* _Task to carry out_:
Copy every line that contains the string "Link" from the entries below.
*** Information Section Begins ***
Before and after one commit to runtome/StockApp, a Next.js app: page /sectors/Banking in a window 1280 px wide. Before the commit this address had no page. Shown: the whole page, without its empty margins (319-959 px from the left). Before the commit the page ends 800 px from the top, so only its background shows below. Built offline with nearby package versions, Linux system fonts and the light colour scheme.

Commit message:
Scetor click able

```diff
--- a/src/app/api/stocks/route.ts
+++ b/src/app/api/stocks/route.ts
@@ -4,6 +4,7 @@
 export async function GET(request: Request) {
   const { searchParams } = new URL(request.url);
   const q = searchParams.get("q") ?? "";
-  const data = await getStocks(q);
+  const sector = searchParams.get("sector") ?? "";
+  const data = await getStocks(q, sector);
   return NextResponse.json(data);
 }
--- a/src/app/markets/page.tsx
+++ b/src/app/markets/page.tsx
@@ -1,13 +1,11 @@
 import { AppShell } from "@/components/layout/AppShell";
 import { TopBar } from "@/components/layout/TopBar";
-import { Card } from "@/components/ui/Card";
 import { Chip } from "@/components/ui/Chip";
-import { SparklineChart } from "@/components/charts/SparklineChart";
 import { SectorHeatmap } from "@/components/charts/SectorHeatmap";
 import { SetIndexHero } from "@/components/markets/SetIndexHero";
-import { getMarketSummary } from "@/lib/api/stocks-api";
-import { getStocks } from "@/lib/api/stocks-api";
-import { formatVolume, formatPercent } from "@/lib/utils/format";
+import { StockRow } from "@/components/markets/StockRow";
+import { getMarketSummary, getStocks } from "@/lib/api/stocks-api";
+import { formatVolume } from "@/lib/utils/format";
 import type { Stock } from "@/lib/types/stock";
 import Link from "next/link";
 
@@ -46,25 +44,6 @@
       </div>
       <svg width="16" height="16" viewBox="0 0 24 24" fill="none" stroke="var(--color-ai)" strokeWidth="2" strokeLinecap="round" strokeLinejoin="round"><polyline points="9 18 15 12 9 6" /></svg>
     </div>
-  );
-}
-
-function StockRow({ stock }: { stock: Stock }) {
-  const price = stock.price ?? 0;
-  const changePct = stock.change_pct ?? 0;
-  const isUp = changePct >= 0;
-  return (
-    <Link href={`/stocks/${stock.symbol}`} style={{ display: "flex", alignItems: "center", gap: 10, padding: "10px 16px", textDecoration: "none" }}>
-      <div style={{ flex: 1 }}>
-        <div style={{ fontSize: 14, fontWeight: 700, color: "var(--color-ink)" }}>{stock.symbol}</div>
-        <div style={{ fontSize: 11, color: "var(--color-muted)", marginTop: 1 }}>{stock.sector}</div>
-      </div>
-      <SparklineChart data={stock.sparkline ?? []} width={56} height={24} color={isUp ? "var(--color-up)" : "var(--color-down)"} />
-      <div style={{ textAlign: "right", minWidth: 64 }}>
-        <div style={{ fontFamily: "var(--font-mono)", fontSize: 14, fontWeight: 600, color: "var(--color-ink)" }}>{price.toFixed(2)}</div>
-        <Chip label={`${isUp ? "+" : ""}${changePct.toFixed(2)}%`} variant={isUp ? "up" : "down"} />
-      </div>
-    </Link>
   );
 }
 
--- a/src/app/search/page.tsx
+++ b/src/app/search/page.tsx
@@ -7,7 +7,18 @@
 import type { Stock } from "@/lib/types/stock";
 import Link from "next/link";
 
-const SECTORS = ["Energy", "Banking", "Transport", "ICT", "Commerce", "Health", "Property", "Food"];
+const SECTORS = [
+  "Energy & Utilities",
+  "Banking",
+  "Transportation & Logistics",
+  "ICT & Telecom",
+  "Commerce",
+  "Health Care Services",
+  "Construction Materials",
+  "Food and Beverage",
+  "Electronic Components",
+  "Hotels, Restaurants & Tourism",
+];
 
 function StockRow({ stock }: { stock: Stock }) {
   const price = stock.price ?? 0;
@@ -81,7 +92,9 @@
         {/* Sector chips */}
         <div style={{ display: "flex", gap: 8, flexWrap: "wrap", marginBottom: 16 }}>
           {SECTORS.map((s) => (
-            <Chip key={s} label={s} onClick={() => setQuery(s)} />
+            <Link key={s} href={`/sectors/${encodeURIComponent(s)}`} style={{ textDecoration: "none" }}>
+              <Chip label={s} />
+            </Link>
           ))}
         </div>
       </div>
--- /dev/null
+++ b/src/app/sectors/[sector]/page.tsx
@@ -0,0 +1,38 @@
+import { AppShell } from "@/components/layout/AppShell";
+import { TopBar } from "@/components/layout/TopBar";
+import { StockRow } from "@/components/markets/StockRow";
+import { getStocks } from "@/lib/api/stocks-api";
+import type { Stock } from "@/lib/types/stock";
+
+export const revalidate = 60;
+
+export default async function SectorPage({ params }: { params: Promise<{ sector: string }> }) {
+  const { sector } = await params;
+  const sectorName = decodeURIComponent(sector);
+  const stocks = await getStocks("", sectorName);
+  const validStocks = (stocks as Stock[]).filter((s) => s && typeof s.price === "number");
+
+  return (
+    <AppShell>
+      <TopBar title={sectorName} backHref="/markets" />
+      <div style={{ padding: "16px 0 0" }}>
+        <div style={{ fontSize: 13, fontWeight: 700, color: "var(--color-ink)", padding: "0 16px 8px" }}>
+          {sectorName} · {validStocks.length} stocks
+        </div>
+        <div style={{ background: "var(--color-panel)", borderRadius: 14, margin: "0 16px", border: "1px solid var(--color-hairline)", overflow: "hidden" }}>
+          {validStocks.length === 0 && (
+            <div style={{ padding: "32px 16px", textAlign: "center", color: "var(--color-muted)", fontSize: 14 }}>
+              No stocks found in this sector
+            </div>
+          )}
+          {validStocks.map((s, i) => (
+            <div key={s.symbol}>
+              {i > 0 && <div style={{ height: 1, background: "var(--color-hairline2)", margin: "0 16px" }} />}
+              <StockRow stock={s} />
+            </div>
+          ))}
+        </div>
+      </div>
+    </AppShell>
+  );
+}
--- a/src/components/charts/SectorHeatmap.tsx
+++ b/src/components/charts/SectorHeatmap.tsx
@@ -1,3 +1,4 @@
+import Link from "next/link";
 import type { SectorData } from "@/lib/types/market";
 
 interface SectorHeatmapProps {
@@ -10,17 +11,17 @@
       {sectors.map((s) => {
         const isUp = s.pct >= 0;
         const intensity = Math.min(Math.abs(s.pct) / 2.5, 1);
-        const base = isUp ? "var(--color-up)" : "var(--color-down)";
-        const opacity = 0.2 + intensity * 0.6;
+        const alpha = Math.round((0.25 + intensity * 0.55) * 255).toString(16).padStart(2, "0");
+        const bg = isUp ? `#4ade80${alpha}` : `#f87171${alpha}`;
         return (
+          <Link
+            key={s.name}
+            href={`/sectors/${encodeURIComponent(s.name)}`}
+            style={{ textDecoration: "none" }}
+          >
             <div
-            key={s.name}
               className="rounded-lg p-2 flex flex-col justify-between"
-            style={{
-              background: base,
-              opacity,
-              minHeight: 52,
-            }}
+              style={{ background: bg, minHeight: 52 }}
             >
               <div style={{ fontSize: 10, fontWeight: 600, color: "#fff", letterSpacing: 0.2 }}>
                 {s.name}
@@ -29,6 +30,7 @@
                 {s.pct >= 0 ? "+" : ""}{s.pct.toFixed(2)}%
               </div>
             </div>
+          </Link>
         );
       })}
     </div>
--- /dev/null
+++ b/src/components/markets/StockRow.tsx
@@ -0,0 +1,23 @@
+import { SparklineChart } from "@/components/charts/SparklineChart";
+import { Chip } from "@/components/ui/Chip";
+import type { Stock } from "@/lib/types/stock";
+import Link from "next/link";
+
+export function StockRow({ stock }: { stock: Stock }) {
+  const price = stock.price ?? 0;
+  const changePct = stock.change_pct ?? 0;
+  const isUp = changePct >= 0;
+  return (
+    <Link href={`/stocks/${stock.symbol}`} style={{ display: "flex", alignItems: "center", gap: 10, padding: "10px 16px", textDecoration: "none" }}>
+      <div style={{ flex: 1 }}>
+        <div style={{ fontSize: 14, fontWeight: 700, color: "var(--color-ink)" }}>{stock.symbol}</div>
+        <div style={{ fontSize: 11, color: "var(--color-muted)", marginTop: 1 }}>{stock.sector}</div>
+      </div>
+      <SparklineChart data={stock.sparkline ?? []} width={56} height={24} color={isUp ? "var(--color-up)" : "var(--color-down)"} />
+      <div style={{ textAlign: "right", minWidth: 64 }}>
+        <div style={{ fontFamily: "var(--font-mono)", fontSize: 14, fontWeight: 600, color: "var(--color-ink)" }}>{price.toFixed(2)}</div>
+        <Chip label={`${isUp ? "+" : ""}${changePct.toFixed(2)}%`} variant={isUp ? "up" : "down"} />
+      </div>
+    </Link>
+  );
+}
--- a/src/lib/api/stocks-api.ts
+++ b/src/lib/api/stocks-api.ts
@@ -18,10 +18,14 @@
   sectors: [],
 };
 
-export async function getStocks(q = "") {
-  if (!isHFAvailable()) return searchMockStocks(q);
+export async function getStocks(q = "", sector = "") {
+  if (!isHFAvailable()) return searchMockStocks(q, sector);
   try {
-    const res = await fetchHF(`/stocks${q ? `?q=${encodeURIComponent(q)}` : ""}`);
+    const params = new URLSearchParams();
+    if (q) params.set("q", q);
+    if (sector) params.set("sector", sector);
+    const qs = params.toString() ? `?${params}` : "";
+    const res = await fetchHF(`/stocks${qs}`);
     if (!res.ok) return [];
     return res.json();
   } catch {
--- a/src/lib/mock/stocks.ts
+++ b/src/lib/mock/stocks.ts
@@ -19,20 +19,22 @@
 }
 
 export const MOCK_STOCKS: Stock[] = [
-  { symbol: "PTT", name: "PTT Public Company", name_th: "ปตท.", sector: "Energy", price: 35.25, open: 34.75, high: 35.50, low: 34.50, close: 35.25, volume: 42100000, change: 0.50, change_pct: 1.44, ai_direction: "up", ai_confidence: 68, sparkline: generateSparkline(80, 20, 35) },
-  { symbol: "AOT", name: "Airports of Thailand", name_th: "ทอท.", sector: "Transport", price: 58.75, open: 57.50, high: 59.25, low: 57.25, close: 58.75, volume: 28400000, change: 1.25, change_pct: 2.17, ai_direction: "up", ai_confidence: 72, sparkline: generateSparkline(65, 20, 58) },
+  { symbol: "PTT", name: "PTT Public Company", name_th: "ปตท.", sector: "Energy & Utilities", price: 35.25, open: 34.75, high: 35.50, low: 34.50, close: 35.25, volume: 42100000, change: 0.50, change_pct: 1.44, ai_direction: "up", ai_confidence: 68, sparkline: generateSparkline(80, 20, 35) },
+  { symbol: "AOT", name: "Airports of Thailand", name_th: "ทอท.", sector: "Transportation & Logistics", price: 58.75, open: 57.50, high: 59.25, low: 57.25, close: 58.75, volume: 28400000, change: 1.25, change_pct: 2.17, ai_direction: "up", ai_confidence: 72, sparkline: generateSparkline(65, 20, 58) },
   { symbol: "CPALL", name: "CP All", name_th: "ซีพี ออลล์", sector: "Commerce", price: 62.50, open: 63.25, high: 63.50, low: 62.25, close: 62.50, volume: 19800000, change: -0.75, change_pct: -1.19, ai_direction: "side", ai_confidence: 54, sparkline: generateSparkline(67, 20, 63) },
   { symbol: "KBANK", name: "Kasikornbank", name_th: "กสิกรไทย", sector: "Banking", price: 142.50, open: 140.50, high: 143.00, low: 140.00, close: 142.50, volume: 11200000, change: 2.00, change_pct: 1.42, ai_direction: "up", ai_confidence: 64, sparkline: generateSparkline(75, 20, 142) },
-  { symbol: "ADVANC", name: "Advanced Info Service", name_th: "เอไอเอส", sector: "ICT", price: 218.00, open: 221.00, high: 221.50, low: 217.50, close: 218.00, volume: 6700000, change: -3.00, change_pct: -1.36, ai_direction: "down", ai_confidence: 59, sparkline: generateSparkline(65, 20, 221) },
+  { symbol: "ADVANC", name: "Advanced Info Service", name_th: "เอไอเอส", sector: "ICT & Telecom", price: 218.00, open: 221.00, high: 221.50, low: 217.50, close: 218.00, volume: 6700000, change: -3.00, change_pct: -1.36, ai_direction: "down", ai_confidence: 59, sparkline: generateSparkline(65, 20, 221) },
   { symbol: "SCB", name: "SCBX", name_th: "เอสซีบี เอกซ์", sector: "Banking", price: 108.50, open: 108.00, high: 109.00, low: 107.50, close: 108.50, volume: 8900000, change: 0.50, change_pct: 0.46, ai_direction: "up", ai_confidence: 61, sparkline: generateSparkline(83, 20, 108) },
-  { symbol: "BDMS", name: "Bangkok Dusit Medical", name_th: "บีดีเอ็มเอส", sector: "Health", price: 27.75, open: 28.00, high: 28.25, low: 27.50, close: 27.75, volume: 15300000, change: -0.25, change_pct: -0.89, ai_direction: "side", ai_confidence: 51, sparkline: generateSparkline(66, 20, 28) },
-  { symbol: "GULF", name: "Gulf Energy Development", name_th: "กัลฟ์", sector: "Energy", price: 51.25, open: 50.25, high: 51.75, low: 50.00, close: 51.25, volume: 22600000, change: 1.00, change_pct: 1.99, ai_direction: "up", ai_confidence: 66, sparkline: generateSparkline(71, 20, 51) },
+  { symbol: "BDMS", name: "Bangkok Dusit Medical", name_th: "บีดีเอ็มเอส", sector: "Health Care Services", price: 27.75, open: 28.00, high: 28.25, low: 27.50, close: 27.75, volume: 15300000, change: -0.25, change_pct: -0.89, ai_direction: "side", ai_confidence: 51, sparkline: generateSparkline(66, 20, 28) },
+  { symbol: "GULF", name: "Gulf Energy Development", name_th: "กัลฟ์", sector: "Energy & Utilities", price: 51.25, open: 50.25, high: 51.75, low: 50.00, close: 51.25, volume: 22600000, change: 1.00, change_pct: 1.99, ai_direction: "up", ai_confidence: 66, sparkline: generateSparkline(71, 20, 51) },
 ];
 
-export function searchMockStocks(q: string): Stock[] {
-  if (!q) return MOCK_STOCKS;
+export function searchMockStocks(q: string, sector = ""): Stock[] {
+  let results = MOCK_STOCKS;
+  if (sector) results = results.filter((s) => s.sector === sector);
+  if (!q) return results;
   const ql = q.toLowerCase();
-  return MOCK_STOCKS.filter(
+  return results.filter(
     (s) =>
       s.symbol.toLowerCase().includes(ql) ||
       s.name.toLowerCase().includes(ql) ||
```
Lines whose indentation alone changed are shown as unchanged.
*** Information Section Ends ***
* _Written solution_:
 import Link from "next/link";
-    <Link href={`/stocks/${stock.symbol}`} style={{ display: "flex", alignItems: "center", gap: 10, padding: "10px 16px", textDecoration: "none" }}>
-    </Link>
 import Link from "next/link";
+            <Link key={s} href={`/sectors/${encodeURIComponent(s)}`} style={{ textDecoration: "none" }}>
+            </Link>
+import Link from "next/link";
+          <Link
+          </Link>
+import Link from "next/link";
+    <Link href={`/stocks/${stock.symbol}`} style={{ display: "flex", alignItems: "center", gap: 10, padding: "10px 16px", textDecoration: "none" }}>
+    </Link>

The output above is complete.